▶ [WHAT YOU HAVE TO DO]: From the listing below, pull out the lines that hold "setEmailFocus".

▶ [TASK MATERIAL]:

################

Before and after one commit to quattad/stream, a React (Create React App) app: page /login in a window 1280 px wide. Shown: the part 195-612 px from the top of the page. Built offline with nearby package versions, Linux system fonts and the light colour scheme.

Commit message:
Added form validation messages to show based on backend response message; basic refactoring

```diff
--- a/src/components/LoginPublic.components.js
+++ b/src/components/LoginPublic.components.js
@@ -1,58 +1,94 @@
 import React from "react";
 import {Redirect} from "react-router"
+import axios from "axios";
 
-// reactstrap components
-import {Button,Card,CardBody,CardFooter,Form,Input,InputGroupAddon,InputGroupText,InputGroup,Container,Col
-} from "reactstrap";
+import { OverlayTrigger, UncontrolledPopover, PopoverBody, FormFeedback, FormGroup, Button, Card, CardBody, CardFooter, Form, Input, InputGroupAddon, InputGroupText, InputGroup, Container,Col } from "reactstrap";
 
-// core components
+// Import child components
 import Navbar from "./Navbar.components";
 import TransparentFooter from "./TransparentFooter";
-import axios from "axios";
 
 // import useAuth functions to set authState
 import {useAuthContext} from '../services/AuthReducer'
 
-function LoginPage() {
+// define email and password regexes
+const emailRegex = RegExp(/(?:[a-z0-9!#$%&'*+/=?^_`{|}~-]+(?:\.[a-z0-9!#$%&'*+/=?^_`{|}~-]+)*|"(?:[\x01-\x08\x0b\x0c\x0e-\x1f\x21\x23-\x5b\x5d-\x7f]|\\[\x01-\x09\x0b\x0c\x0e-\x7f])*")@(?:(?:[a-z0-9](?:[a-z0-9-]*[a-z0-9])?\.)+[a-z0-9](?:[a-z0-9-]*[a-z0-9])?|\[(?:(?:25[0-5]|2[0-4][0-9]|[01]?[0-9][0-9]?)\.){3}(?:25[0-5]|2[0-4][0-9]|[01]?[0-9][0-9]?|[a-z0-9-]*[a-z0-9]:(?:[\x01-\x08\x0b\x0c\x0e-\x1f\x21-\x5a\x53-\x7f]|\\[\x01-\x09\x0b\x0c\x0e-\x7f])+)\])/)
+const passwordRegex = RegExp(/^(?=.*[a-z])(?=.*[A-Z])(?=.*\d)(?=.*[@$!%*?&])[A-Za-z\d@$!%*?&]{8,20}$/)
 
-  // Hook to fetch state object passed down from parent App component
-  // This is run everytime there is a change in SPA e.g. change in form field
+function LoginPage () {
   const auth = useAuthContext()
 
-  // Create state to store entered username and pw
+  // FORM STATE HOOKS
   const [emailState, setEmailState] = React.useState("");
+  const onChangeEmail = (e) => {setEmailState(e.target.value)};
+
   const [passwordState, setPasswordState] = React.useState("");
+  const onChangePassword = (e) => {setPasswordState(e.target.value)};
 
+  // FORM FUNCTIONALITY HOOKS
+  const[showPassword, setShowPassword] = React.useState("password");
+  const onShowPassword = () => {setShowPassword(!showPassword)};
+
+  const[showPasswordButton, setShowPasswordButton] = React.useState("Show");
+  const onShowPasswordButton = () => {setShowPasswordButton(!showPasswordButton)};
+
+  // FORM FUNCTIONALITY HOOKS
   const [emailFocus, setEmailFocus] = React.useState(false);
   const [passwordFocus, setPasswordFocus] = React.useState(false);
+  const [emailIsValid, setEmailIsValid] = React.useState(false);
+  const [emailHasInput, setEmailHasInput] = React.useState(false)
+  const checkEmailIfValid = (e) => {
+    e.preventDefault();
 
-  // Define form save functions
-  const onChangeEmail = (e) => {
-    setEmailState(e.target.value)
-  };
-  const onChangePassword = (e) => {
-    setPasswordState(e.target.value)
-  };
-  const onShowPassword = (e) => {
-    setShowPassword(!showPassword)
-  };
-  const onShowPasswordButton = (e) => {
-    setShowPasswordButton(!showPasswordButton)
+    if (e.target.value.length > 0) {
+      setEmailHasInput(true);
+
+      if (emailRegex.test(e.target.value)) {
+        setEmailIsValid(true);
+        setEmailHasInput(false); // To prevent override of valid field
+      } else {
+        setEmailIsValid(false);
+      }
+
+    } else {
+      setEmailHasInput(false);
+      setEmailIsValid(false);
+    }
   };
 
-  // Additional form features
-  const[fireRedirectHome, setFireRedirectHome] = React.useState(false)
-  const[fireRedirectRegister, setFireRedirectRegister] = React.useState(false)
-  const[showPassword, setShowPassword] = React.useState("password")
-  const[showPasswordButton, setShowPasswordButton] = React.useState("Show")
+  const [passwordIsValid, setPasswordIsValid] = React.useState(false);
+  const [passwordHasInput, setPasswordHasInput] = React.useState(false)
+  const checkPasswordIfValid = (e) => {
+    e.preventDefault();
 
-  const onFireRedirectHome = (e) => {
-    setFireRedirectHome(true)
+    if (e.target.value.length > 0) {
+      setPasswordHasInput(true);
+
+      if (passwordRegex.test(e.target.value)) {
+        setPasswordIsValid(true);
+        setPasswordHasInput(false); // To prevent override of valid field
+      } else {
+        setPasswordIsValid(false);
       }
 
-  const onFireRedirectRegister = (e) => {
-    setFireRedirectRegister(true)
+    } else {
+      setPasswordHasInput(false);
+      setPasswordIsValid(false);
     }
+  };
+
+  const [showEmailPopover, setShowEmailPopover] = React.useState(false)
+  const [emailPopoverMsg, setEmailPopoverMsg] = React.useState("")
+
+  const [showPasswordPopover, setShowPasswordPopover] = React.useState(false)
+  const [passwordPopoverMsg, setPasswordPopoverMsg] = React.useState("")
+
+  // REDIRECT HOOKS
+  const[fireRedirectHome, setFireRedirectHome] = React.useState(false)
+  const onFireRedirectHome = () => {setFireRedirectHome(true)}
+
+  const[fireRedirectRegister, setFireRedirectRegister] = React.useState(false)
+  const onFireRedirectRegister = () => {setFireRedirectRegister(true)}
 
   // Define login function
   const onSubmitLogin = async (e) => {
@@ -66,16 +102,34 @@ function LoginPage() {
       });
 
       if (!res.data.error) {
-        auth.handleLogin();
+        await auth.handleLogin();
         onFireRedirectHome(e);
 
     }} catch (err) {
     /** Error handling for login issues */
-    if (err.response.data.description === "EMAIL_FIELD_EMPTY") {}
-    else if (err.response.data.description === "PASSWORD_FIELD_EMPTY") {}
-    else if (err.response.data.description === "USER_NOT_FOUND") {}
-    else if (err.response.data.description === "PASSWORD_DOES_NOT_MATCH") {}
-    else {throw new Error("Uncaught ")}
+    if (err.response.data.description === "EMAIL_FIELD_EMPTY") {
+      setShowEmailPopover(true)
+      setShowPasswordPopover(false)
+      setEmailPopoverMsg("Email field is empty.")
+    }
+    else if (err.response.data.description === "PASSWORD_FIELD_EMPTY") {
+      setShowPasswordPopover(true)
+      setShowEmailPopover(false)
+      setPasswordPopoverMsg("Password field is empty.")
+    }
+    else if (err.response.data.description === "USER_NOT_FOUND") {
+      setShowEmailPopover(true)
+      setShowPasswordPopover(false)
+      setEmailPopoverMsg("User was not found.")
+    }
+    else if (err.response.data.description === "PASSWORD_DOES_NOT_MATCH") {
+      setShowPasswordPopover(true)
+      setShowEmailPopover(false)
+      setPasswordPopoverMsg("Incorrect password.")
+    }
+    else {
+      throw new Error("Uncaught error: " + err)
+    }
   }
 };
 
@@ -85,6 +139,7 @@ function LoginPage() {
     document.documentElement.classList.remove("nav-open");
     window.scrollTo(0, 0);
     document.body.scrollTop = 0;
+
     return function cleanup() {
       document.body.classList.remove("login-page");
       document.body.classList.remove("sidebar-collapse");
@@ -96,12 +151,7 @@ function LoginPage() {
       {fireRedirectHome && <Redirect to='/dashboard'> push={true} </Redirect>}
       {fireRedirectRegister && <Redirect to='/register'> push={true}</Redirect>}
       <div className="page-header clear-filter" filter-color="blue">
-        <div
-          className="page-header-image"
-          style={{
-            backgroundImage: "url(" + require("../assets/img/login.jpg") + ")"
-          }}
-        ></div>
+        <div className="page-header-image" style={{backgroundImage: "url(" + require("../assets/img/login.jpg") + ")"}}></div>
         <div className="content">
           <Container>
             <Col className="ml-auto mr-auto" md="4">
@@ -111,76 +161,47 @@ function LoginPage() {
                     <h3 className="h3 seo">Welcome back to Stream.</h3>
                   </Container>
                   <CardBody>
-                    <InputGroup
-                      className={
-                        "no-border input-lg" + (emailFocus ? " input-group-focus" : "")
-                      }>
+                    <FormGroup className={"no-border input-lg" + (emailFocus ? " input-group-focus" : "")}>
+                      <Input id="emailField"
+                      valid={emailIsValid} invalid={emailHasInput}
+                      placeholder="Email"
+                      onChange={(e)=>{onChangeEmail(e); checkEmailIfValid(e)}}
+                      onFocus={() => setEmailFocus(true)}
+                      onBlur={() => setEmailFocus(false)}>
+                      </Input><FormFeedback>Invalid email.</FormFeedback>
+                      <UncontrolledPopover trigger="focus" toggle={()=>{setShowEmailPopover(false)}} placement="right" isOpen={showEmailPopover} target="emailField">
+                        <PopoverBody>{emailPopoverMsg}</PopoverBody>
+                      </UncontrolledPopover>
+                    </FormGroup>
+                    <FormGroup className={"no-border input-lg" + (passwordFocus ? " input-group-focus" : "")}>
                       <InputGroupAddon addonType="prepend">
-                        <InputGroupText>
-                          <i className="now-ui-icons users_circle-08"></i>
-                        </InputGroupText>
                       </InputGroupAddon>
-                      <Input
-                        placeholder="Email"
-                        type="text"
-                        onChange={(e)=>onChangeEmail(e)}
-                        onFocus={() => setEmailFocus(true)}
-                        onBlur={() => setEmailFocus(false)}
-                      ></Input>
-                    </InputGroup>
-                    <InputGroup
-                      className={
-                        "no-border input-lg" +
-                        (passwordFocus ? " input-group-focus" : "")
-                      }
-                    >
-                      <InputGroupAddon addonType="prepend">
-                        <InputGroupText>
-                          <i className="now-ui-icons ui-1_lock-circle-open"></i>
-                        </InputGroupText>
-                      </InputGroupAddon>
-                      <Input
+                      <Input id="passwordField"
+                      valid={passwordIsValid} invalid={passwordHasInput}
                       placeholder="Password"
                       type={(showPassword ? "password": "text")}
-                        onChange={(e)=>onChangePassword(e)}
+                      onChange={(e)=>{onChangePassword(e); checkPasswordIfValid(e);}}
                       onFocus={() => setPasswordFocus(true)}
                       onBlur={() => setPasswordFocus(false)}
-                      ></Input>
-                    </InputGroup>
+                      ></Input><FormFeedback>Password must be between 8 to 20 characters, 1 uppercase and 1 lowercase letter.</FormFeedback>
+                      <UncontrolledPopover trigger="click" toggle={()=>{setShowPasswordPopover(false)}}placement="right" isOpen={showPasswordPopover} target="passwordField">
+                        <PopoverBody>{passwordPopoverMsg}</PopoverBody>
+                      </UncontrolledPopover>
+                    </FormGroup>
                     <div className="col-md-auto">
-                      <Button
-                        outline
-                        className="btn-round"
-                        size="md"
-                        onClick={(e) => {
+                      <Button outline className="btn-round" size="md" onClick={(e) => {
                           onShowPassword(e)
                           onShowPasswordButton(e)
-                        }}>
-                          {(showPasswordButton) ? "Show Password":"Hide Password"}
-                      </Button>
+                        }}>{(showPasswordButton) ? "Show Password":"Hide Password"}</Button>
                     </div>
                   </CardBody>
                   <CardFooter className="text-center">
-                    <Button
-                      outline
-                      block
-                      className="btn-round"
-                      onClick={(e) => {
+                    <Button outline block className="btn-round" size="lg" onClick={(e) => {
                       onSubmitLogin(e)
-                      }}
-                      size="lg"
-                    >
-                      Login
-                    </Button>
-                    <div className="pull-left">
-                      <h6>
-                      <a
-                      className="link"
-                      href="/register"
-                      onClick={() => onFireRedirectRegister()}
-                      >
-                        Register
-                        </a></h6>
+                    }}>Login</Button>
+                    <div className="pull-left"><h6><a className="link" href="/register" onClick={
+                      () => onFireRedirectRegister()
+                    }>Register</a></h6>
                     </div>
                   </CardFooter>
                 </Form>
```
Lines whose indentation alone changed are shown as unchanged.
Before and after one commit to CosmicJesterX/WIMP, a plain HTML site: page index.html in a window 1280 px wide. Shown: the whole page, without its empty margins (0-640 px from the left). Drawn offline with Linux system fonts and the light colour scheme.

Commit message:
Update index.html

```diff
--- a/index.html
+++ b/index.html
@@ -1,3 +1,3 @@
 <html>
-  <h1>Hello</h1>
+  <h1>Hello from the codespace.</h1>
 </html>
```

################

▶ [OUTPUT FOR THIS EXERCISE]:
   const [emailFocus, setEmailFocus] = React.useState(false);
+                      onFocus={() => setEmailFocus(true)}
+                      onBlur={() => setEmailFocus(false)}>
-                        onFocus={() => setEmailFocus(true)}
-                        onBlur={() => setEmailFocus(false)}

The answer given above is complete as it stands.